Exercise prompt:
Look below for the line with "until **12th of September**.", then give it again exactly, along with every line that comes after it, the final line included.

Modification records
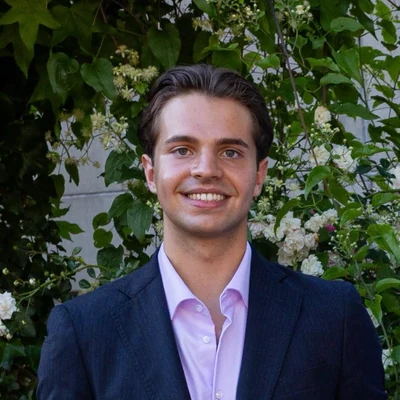
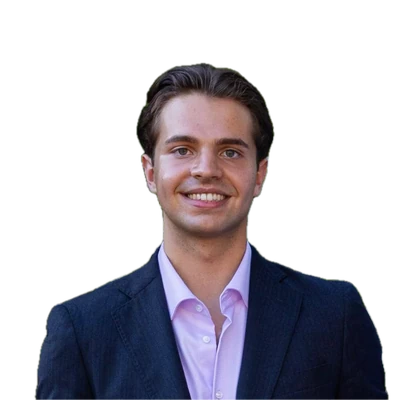
Give all four team photos the same white background

diff --git a/index.html b/index.html
@@ -25,7 +25,7 @@
 <link rel="stylesheet" href="assets/site.css?v=20261123-mono">
 <link rel="stylesheet" href="assets/brand-colors.css?v=20261123-mono">
 <link rel="stylesheet" href="assets/navigation.css?v=20261123-mono">
-<link rel="stylesheet" href="assets/model-providers.css?v=1"><link rel="stylesheet" href="assets/cinema-home.css?v=20261123-tageslicht"><link rel="stylesheet" href="assets/agentario-call.css?v=20261123-mono"><link rel="stylesheet" href="assets/automation-hero.css?v=20261123-kiwi-rechts"><link rel="stylesheet" href="assets/lu-schluss.css?v=20261118-restored"><link rel="stylesheet" href="assets/ive-network.css?v=20261123-retina"><link rel="stylesheet" href="assets/ive-models.css?v=20261123-retina"><link rel="stylesheet" href="assets/team-profiles.css?v=20261123-felix"><link rel="stylesheet" href="assets/film-card.css?v=20261123-schwebeflug">
+<link rel="stylesheet" href="assets/model-providers.css?v=1"><link rel="stylesheet" href="assets/cinema-home.css?v=20261123-tageslicht"><link rel="stylesheet" href="assets/agentario-call.css?v=20261123-mono"><link rel="stylesheet" href="assets/automation-hero.css?v=20261123-kiwi-rechts"><link rel="stylesheet" href="assets/lu-schluss.css?v=20261118-restored"><link rel="stylesheet" href="assets/ive-network.css?v=20261123-retina"><link rel="stylesheet" href="assets/ive-models.css?v=20261123-retina"><link rel="stylesheet" href="assets/team-profiles.css?v=20261123-weiss"><link rel="stylesheet" href="assets/film-card.css?v=20261123-schwebeflug">
 <link rel="stylesheet" href="assets/studio-shell.css?v=20261123-review">
 <script>document.documentElement.classList.add('js')</script>
 <!-- shared-language:start -->
@@ -109,7 +109,7 @@
         <h1 id="landing-title">KI, die Arbeit übernimmt.</h1>
         <p class="opening-lead">Unsere KI-Agenten übertragen Daten, bereiten Aufgaben in Ihrer Software vor und nehmen Anrufe an.</p>
         <div class="opening-actions">
-          <a class="cine-button team-cta" href="kontakt.html"><span class="team-faces" aria-hidden="true"><img src="assets/people/michael-ramich-96.webp" width="96" height="96" alt=""><img src="assets/people/maximilian-schwarz-96.webp" width="96" height="96" alt=""></span><span>Mit uns sprechen</span> <span aria-hidden="true">↗</span></a>
+          <a class="cine-button team-cta" href="kontakt.html"><span class="team-faces" aria-hidden="true"><img src="assets/people/michael-ramich-96.webp?v=weiss-1" width="96" height="96" alt=""><img src="assets/people/maximilian-schwarz-96.webp" width="96" height="96" alt=""></span><span>Mit uns sprechen</span> <span aria-hidden="true">↗</span></a>
           <a class="cine-link" href="#produkte">Produkte ansehen <span aria-hidden="true">↓</span></a>
         </div>
       </div>
@@ -367,7 +367,7 @@
     </div>
     <div class="team-roster">
   <article class="team-person" id="michael-ramich" aria-labelledby="michael-name">
-    <div class="team-photo"><img src="assets/people/michael-ramich-400.webp" srcset="assets/people/michael-ramich-96.webp 96w, assets/people/michael-ramich-400.webp 400w" sizes="auto, (max-width: 650px) 32vw, (max-width: 940px) 42vw, (min-width: 1580px) 330px, 21vw" alt="" width="400" height="400" loading="lazy" decoding="async"></div>
+    <div class="team-photo"><img src="assets/people/michael-ramich-400.webp?v=weiss-1" srcset="assets/people/michael-ramich-96.webp?v=weiss-1 96w, assets/people/michael-ramich-400.webp?v=weiss-1 400w" sizes="auto, (max-width: 650px) 32vw, (max-width: 940px) 42vw, (min-width: 1580px) 330px, 21vw" alt="" width="400" height="400" loading="lazy" decoding="async"></div>
     <div class="team-person-copy">
       <h3 id="michael-name" data-i18n-ignore>Michael Ramich</h3>
       <p class="team-role">Gründer und Geschäftsführer</p>
@@ -391,7 +391,7 @@
     </div>
   </article>
   <article class="team-person" id="felix-schmidt" aria-labelledby="felix-name">
-    <div class="team-photo"><img src="assets/people/felix-schmidt-400.webp" srcset="assets/people/felix-schmidt-96.webp 96w, assets/people/felix-schmidt-400.webp 400w, assets/people/felix-schmidt-800.webp 800w" sizes="auto, (max-width: 650px) 32vw, (max-width: 940px) 42vw, (min-width: 1580px) 330px, 21vw" alt="" width="800" height="800" loading="lazy" decoding="async"></div>
+    <div class="team-photo"><img src="assets/people/felix-schmidt-400.webp?v=weiss-1" srcset="assets/people/felix-schmidt-96.webp?v=weiss-1 96w, assets/people/felix-schmidt-400.webp?v=weiss-1 400w, assets/people/felix-schmidt-800.webp?v=weiss-1 800w" sizes="auto, (max-width: 650px) 32vw, (max-width: 940px) 42vw, (min-width: 1580px) 330px, 21vw" alt="" width="800" height="800" loading="lazy" decoding="async"></div>
     <div class="team-person-copy">
       <h3 id="felix-name" data-i18n-ignore>Felix Schmidt</h3>
       <p class="team-role">Vertrieb</p>

diff --git a/unternehmen.html b/unternehmen.html
@@ -23,7 +23,7 @@
 <link rel="stylesheet" href="assets/site.css?v=20261123-mono">
 <link rel="stylesheet" href="assets/brand-colors.css?v=20261123-mono">
 <link rel="stylesheet" href="assets/navigation.css?v=20261123-mono">
-<link rel="stylesheet" href="assets/page-film.css?v=20261123-mono"><link rel="stylesheet" href="assets/company-pages.css?v=20261123-mono"><link rel="stylesheet" href="assets/testimonial.css?v=20261123-hover"><link rel="stylesheet" href="assets/lu-worte.css"><link rel="stylesheet" href="assets/lu-knopf.css?v=20261123-mono"><link rel="stylesheet" href="assets/lu-details.css?v=20261123-mono"><link rel="stylesheet" href="assets/product-experience.css?v=20261123-mono"><link rel="stylesheet" href="assets/team-profiles.css?v=20261123-felix">
+<link rel="stylesheet" href="assets/page-film.css?v=20261123-mono"><link rel="stylesheet" href="assets/company-pages.css?v=20261123-mono"><link rel="stylesheet" href="assets/testimonial.css?v=20261123-hover"><link rel="stylesheet" href="assets/lu-worte.css"><link rel="stylesheet" href="assets/lu-knopf.css?v=20261123-mono"><link rel="stylesheet" href="assets/lu-details.css?v=20261123-mono"><link rel="stylesheet" href="assets/product-experience.css?v=20261123-mono"><link rel="stylesheet" href="assets/team-profiles.css?v=20261123-weiss">
 <link rel="stylesheet" href="assets/studio-shell.css?v=20261123-review">
 <script>document.documentElement.classList.add('js')</script>
 <!-- shared-language:start -->
@@ -108,7 +108,7 @@
     </div>
     <div class="team-roster">
   <article class="team-person" id="michael-ramich" aria-labelledby="michael-name">
-    <div class="team-photo"><img src="assets/people/michael-ramich-400.webp" srcset="assets/people/michael-ramich-96.webp 96w, assets/people/michael-ramich-400.webp 400w" sizes="auto, (max-width: 650px) 32vw, (max-width: 940px) 42vw, (min-width: 1580px) 330px, 21vw" alt="" width="400" height="400" loading="lazy" decoding="async"></div>
+    <div class="team-photo"><img src="assets/people/michael-ramich-400.webp?v=weiss-1" srcset="assets/people/michael-ramich-96.webp?v=weiss-1 96w, assets/people/michael-ramich-400.webp?v=weiss-1 400w" sizes="auto, (max-width: 650px) 32vw, (max-width: 940px) 42vw, (min-width: 1580px) 330px, 21vw" alt="" width="400" height="400" loading="lazy" decoding="async"></div>
     <div class="team-person-copy">
       <h3 id="michael-name" data-i18n-ignore>Michael Ramich</h3>
       <p class="team-role">Gründer und Geschäftsführer</p>
@@ -132,7 +132,7 @@
     </div>
   </article>
   <article class="team-person" id="felix-schmidt" aria-labelledby="felix-name">
-    <div class="team-photo"><img src="assets/people/felix-schmidt-400.webp" srcset="assets/people/felix-schmidt-96.webp 96w, assets/people/felix-schmidt-400.webp 400w, assets/people/felix-schmidt-800.webp 800w" sizes="auto, (max-width: 650px) 32vw, (max-width: 940px) 42vw, (min-width: 1580px) 330px, 21vw" alt="" width="800" height="800" loading="lazy" decoding="async"></div>
+    <div class="team-photo"><img src="assets/people/felix-schmidt-400.webp?v=weiss-1" srcset="assets/people/felix-schmidt-96.webp?v=weiss-1 96w, assets/people/felix-schmidt-400.webp?v=weiss-1 400w, assets/people/felix-schmidt-800.webp?v=weiss-1 800w" sizes="auto, (max-width: 650px) 32vw, (max-width: 940px) 42vw, (min-width: 1580px) 330px, 21vw" alt="" width="800" height="800" loading="lazy" decoding="async"></div>
     <div class="team-person-copy">
       <h3 id="felix-name" data-i18n-ignore>Felix Schmidt</h3>
       <p class="team-role">Vertrieb</p>

diff --git a/kontakt.html b/kontakt.html
@@ -23,7 +23,7 @@
 <link rel="stylesheet" href="assets/site.css?v=20261123-mono">
 <link rel="stylesheet" href="assets/brand-colors.css?v=20261123-mono">
 <link rel="stylesheet" href="assets/navigation.css?v=20261123-mono">
-<link rel="stylesheet" href="assets/page-film.css?v=20261123-mono"><link rel="stylesheet" href="assets/company-pages.css?v=20261123-mono"><link rel="stylesheet" href="assets/lu-worte.css"><link rel="stylesheet" href="assets/lu-knopf.css?v=20261123-mono"><link rel="stylesheet" href="assets/lu-details.css?v=20261123-mono"><link rel="stylesheet" href="assets/product-experience.css?v=20261123-mono"><link rel="stylesheet" href="assets/team-profiles.css?v=20261123-team">
+<link rel="stylesheet" href="assets/page-film.css?v=20261123-mono"><link rel="stylesheet" href="assets/company-pages.css?v=20261123-mono"><link rel="stylesheet" href="assets/lu-worte.css"><link rel="stylesheet" href="assets/lu-knopf.css?v=20261123-mono"><link rel="stylesheet" href="assets/lu-details.css?v=20261123-mono"><link rel="stylesheet" href="assets/product-experience.css?v=20261123-mono"><link rel="stylesheet" href="assets/team-profiles.css?v=20261123-weiss">
 <link rel="stylesheet" href="assets/studio-shell.css?v=20261123-review">
 <script>document.documentElement.classList.add('js')</script>
 <!-- shared-language:start -->
@@ -98,7 +98,7 @@
   <h1 id="contact-title">Was beschäftigt Ihr Team?</h1>
   <div class="team-contact-intro">
   <p class="film-hero-lead">Erzählen Sie uns von einer Aufgabe, die in Ihrem Alltag zu viel Zeit kostet. Ein paar Sätze reichen für den Anfang.</p>
-  <div class="contact-people"><span class="team-faces" aria-hidden="true"><img src="assets/people/michael-ramich-96.webp" width="96" height="96" alt=""><img src="assets/people/maximilian-schwarz-96.webp" width="96" height="96" alt=""></span><a class="contact-person-link" href="unternehmen.html#team">Michael und Maximilian kennenlernen <span aria-hidden="true">↗</span></a></div>
+  <div class="contact-people"><span class="team-faces" aria-hidden="true"><img src="assets/people/michael-ramich-96.webp?v=weiss-1" width="96" height="96" alt=""><img src="assets/people/maximilian-schwarz-96.webp" width="96" height="96" alt=""></span><a class="contact-person-link" href="unternehmen.html#team">Michael und Maximilian kennenlernen <span aria-hidden="true">↗</span></a></div>
   </div>
  </div>
 </section>

diff --git a/assets/team-profiles.css b/assets/team-profiles.css
@@ -52,7 +52,7 @@
 .team-section a:focus-visible, .contact-person-link:focus-visible { outline: 2px solid #111; outline-offset: 3px; }
 .team-roster { display: grid; gap: clamp(18px, 2.7vw, 44px); grid-template-columns: repeat(4, minmax(0, 1fr)); }
 .team-person { min-width: 0; }
-.team-photo { overflow: hidden; aspect-ratio: 1; margin: 0; background: #e9e9e9; }
+.team-photo { overflow: hidden; aspect-ratio: 1; margin: 0; background: #fff; }
 .team-photo img { display: block; width: 100%; height: 100%; object-fit: cover; }
 .team-person-copy { min-width: 0; padding-top: 17px; }
 .team-section .team-role { hyphens: auto; overflow-wrap: anywhere; }
@@ -67,7 +67,7 @@
 .team-extra { font-weight: 500; color: inherit; text-underline-offset: .2em; }
 .team-faces { display: inline-flex; align-items: center; flex: 0 0 auto; }
 .team-faces img {
-  width: 29px; height: 29px; border-radius: 50%; background: #e6e6e6;
+  width: 29px; height: 29px; border-radius: 50%; background: #fff;
   box-shadow: 0 0 0 2px #fff; object-fit: cover;
 }
 .team-faces img + img { margin-left: -7px; }
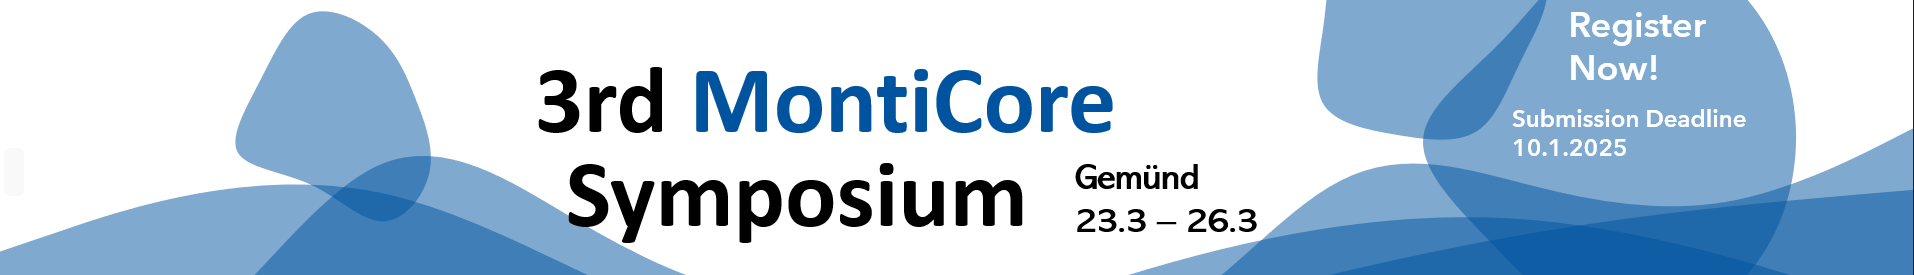
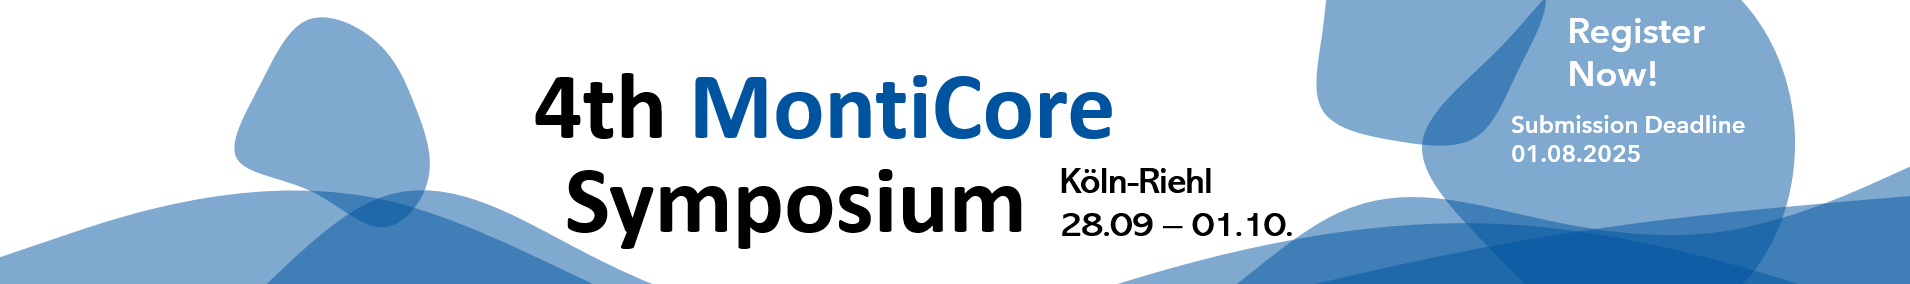
Update website for 4th MC symposium.

diff --git a/docs/MontiCoreSymposium.md b/docs/MontiCoreSymposium.md
@@ -1,6 +1,6 @@
 <!-- (c) https://github.com/MontiCore/monticore -->
 
-## Third MontiCore Symposium 23. March - 26. March 2025
+## Fourth MontiCore Symposium 28. September - 01. October 2025
 
 ![](https://github.com/MontiCore/monticore/raw/dev/docs/docs/MC_Symp_Banner.png)
 
@@ -27,16 +27,16 @@ solutions in the context of DSLs and model-based development.
 
 ### Location
 
-The MontiCore symposium will be located in Gemünd, Germany. 
+The MontiCore symposium will be located in Köln_Riehl, Germany. 
 
 ### Participation
 
 Participation is based on acceptance of an abstract or a full paper and 
-requires registration until **07th of March**. 
+requires registration until **12th of September**. 
 
-Registration costs are 660€ and include accommodation, 
+Registration costs are tbd and include accommodation, 
 conference fees, and meals during the symposium.  
-~~You can register via this link~~ Registration is closed.
+Registration will be open soon.
 
 ### Submission
 
@@ -46,16 +46,16 @@ be found [here](https://www.acm.org/publications/proceedings-template). We ask f
  [1] Research papers: 8 pages,
  [2] Vision abstracts: 1 page.
  
-Submissions must be uploaded through [EasyChair via this link](https://easychair.org/conferences/?conf=mcs25). 
+Submissions must be uploaded via (link coming soon). 
 
 It is planned to produce post-proceedings with extended and improved 
 versions of the papers as result of the symposium. 
 
 ### Important Dates (deadlines extended) 
- * **10.01.2025**: Paper Submission Deadline 
- * **28.02.2025**: Acceptance Notification 
- * **07.03.2025**: Registration Deadline 
- * **23.03.2025-26.03.2025**: MontiCore Symposium 
+ * **25.07.2025**: Paper Submission Deadline 
+ * **22.08.2025**: Acceptance Notification 
+ * **12.09.2025**: Registration Deadline 
+ * **28.09.2025-01.10.2025**: MontiCore Symposium 
 
 
 ### Call for Papers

Solution below:
+requires registration until **12th of September**. 
 
-Registration costs are 660€ and include accommodation, 
+Registration costs are tbd and include accommodation, 
 conference fees, and meals during the symposium.  
-~~You can register via this link~~ Registration is closed.
+Registration will be open soon.
 
 ### Submission
 
@@ -46,16 +46,16 @@ be found [here](https://www.acm.org/publications/proceedings-template). We ask f
  [1] Research papers: 8 pages,
  [2] Vision abstracts: 1 page.
  
-Submissions must be uploaded through [EasyChair via this link](https://easychair.org/conferences/?conf=mcs25). 
+Submissions must be uploaded via (link coming soon). 
 
 It is planned to produce post-proceedings with extended and improved 
 versions of the papers as result of the symposium. 
 
 ### Important Dates (deadlines extended) 
- * **10.01.2025**: Paper Submission Deadline 
- * **28.02.2025**: Acceptance Notification 
- * **07.03.2025**: Registration Deadline 
- * **23.03.2025-26.03.2025**: MontiCore Symposium 
+ * **25.07.2025**: Paper Submission Deadline 
+ * **22.08.2025**: Acceptance Notification 
+ * **12.09.2025**: Registration Deadline 
+ * **28.09.2025-01.10.2025**: MontiCore Symposium 
 
 
 ### Call for Papers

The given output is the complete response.